New improdia Website using WordPress

In January 2015 I decided to switch to a WordPress website as a part of my change in focus away from creating custom built CMS based websites. This article describes the steps I took to go live. is hosted on my account which I have been using since 1999. When it was time to experiment with WordPress I chose their automatic WordPress setup from the control panel. That was nice and easy and once setup it also included a simple getting started wizard and a selection of recommended themes.

Installing WordPress manually on a hosting account

When it was ready to actually go live I decided to go the manual route for installing WordPress as in the future I will be doing this for other people on hosting platforms that may not provide a wizard-based setup like provide.

Now, because I don’t want the new WordPress website to appear in place of my old website until it is all set up I will install it on a subdomain to begin with and then move it later when it is all ready. Note: There are a few things that you need to do if you move a WordPress installation from one place to another on your hosting. More of that later.

All of the following steps were performed in the control panel.

  1. Create a new folder in the root of my web hosting called ./improdia-wp
  2. Create a new subdomain on from the domain manager, call it and point it to the new folder improdia-wp
  3. Download the latest WordPress installation zip file from and upload it to the improdia-wp folder and unzip it using the 1and1 webspace explorer
  4. Create a new MySQL database in the
  5. Run the WordPress installer by pointing browser at the subdomain (

Choose a Theme

Responsive Mobile themeFrom my past experience of dabbling with WordPress I found choosing themes quite cumbersome. There are thousands of them! I often found a theme, installed it and it just didn’t do what I wanted and to get it to look like the examples required lots of additional work. I want a theme that makes the most of WordPress built in features and one that works well with generic plugins and widgets. For now, I decided to use Cyberchimps new Responsive II  (aka Responsive Mobile), as it was clean and simple and is mobile friendly out-of-the-box. It is not overflowing with their own plugins for fancy effects and galleries etc. it is designed to be used with other plugins for that. It was also pretty easy to get it up and running and tweak the colour scheme to my liking – even as a relative WordPress novice!

Create a Child Theme

One of the first things I discovered when tweaking a WordPress site is that occasionally you want to make modifications to the theme but you don’t want to modify the core theme files as they will get over-written when the theme gets updated. In particular if you need to do modifications that require you to add code to functions.php (which I had to do to remove the ‘#’ anchor from Read More links so the link did not got to the post and then scroll the browser window down to where the extra content begins).

Thankfully creating a child theme for the Responsive Mobile theme was simply a case of following the official WP documentation for this: and following the section How to Create a Child Theme.

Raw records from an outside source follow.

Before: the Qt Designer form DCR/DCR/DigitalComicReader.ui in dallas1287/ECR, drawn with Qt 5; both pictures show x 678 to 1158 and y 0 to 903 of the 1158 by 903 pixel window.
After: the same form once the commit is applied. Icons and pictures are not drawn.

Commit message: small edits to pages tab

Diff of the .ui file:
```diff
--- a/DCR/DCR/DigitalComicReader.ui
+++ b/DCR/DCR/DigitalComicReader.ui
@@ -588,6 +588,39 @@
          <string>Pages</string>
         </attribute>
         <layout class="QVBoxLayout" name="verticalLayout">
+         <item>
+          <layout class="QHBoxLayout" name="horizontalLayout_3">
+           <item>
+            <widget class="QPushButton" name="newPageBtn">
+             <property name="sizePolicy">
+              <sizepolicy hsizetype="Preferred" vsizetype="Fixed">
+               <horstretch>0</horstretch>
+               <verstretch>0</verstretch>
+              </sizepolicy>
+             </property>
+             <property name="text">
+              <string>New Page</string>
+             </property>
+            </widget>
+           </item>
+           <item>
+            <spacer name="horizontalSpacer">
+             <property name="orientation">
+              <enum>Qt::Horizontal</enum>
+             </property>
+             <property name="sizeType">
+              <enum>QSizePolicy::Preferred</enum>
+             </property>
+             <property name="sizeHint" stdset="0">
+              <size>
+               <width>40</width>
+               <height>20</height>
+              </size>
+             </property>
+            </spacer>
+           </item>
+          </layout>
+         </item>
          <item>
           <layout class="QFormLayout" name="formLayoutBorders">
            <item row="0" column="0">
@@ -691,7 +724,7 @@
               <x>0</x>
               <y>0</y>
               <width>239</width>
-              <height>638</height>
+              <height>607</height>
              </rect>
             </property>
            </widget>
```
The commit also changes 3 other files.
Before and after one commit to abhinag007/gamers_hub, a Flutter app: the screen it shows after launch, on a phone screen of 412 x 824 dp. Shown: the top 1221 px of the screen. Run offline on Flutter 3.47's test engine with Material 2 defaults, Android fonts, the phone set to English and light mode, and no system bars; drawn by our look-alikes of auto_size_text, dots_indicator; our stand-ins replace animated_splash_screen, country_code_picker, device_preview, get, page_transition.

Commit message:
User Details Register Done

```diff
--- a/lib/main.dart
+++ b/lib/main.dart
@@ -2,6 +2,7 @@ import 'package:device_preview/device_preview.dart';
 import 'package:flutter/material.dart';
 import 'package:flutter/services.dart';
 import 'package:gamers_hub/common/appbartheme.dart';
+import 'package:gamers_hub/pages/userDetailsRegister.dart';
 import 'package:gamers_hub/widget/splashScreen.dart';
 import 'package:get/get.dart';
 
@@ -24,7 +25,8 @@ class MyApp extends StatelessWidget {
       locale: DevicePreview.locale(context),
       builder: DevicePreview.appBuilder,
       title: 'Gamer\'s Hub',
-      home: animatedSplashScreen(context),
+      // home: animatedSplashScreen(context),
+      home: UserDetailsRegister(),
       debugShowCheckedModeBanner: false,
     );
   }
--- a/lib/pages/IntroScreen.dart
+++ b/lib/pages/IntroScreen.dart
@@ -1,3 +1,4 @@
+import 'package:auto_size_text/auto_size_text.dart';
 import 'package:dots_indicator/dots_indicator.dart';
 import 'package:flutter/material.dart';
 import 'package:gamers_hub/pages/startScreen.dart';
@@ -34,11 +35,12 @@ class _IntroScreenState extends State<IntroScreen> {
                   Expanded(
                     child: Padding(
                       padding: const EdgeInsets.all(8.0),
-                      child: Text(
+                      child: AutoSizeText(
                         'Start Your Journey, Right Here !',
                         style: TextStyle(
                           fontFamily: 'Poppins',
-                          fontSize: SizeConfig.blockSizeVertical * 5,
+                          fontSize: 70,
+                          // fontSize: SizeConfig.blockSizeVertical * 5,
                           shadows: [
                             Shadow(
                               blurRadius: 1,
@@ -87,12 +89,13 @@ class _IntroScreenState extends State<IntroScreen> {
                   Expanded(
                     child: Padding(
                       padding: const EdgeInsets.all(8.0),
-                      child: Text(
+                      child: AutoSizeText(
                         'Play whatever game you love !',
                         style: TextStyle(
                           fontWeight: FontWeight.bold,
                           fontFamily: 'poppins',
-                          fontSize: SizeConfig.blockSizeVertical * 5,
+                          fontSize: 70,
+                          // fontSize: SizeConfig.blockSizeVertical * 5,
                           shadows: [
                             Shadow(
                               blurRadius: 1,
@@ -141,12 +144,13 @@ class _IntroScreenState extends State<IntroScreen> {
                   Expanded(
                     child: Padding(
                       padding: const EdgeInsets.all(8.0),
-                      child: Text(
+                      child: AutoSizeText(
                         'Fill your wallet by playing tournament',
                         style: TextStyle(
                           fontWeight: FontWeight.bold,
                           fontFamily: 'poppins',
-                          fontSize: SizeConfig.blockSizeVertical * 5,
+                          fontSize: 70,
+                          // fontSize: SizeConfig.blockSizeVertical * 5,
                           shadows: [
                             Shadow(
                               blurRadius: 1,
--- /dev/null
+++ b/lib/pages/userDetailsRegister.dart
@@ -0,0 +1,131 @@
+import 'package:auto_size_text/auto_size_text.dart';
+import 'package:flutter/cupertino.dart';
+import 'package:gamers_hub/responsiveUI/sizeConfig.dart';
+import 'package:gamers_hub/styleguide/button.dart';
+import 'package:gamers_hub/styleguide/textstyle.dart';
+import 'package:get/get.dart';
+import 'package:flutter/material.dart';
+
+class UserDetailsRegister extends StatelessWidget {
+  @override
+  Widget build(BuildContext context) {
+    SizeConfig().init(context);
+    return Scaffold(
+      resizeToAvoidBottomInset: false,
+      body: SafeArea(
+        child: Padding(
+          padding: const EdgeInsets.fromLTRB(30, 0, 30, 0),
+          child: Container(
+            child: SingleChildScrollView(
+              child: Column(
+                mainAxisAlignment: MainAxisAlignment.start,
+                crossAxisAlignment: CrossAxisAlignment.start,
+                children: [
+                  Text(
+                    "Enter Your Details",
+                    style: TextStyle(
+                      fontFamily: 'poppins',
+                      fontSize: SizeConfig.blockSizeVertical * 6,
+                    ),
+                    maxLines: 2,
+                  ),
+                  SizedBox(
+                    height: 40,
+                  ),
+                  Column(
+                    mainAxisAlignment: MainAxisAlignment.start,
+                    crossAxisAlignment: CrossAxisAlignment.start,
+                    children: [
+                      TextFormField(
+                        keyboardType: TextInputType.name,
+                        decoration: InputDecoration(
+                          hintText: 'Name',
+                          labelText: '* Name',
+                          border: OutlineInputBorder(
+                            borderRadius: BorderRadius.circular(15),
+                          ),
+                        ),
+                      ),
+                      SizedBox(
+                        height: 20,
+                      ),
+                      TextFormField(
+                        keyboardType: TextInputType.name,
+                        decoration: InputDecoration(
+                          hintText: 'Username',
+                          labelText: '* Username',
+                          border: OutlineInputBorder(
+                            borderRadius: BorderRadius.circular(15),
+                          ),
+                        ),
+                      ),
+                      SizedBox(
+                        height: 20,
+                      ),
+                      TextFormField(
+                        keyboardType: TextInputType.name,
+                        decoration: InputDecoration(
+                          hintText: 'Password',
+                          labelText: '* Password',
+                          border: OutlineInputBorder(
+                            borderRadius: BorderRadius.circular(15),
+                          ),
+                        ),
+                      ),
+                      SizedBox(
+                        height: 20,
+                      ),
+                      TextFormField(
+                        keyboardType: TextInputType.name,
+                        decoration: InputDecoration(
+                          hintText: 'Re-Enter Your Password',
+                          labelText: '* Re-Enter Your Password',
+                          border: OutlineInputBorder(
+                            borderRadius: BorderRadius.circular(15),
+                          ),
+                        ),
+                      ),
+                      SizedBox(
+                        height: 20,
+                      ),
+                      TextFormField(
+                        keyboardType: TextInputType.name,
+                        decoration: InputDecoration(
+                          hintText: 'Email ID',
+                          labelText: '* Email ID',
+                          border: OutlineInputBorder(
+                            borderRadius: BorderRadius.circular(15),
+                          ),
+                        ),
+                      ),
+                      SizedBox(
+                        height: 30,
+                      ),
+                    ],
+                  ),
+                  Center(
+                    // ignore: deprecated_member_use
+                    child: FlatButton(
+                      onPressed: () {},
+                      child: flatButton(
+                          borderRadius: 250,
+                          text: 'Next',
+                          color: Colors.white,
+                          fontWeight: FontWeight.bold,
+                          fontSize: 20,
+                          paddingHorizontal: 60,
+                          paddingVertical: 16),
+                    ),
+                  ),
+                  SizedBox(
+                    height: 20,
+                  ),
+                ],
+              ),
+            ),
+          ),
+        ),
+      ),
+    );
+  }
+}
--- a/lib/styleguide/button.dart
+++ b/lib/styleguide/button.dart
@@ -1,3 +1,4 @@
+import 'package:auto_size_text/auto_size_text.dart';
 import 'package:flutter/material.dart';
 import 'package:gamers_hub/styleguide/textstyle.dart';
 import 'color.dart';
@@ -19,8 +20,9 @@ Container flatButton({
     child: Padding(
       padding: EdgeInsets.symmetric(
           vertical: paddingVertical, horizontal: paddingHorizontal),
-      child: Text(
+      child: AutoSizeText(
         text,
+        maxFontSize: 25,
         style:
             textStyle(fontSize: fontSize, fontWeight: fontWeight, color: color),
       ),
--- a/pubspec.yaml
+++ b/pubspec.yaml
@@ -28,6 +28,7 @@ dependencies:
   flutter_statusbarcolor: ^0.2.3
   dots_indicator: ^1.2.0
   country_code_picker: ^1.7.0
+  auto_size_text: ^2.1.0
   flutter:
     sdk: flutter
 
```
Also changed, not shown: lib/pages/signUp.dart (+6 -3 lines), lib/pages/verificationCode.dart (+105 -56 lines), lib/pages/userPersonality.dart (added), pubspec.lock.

Now I have created and activated my child theme any modifications I make to it will work fine and when the Cyberchimps Responsive Mobile theme receives updates everything will should still work fine.

Add some plugins

The nature of running a WordPress site is that as you develop it you will come across things you want to do for which there are plugins available so as time goes by you will build up your own little collection of plugins. To begin with I added the following:

  • FooBox Free Image Lightbox. This was recommended by the Cyberchimps theme and since every site needs a nice image zooming plugin I went with this. It is responsive so it works great on mobiles and it works out of the box with the Cyberchimps Responsive 2 theme.
  • Contact Form 7. Every site needs a contact form solution and judging by the number of downloads this one is very popular ones so I installed it. 5 minutes later I had a working contact form. Easy-peasy!
  • FooGalley. At the time of writing I don’t actually have a need for a gallery but I know I will in the future so it was a no-brainer to choose the companion gallery to FooBox.
  • Black Studio TinyMCE Widget. I wanted to be able to have a rich text editor with media (image) support for changing the home page widgets instead of a simple text widget (where you have to type HTML in directly for formatting of adding images). This plugin fits the bill perfectly and is also a very popular choice.

That was it to begin with. Everything I needed to get started.

Switching WordPress from subdomain to main site

After adding some content based on what I had previously on my old website – mainly examples of websites Improdia has created in the past – I was ready to go live so I had to switch my WordPress blog from to Here are the steps taken to achieve that:

  1. In WordPress (on the subdomain) go to Settings -> General and change the WordPress Address (URL) and Site Address (URL) to
    After doing this I can’t access the site until the next step is completed.
  2. In the control panel go to domain settings and edit the destination for the main domain ( and change it to your new folder that contains the WordPress installation. This will be the same folder as was set for the destination temporary subdomain site. In my case ./improdia-wp
  3. Wait for the changes to take effect, sometimes a few minutes, then do a forced refresh on the main domain home page and the new WordPress site should appear. Then you can login to the WordPress admin as usual.
  4. Delete the temporary subdomain in the control panel


Comment on this